:: EXERCISE DIRECTIONS ::
As you look over the data below, please find each line where the word "components" appears, then copy it.

:: MATERIAL FOR THIS TASK ::
Segment Open
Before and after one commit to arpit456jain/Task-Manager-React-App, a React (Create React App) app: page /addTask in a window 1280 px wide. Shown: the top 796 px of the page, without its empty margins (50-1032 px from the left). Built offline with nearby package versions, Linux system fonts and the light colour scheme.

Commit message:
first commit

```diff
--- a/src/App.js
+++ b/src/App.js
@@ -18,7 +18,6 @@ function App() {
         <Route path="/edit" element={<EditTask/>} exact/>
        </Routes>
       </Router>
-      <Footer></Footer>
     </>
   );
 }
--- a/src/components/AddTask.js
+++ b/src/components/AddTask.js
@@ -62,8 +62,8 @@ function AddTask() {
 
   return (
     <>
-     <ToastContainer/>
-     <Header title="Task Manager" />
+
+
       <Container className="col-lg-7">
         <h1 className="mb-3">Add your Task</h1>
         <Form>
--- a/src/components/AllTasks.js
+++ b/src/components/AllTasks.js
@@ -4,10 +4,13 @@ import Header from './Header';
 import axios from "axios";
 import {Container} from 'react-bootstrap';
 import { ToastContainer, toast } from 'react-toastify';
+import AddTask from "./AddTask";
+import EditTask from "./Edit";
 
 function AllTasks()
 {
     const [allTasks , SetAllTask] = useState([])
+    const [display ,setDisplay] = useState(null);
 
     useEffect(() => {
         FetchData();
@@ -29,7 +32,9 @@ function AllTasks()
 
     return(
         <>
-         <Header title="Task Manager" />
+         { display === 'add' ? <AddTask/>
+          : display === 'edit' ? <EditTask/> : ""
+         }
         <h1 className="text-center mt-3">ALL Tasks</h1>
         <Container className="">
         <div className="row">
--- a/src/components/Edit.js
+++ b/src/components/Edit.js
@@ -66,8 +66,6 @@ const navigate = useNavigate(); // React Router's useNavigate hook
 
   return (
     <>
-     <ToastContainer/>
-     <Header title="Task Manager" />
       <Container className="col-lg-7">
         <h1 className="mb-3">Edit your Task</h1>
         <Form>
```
Segment Closed
:: COMPLETED TASK ::
--- a/src/components/AddTask.js
+++ b/src/components/AddTask.js
--- a/src/components/AllTasks.js
+++ b/src/components/AllTasks.js
--- a/src/components/Edit.js
+++ b/src/components/Edit.js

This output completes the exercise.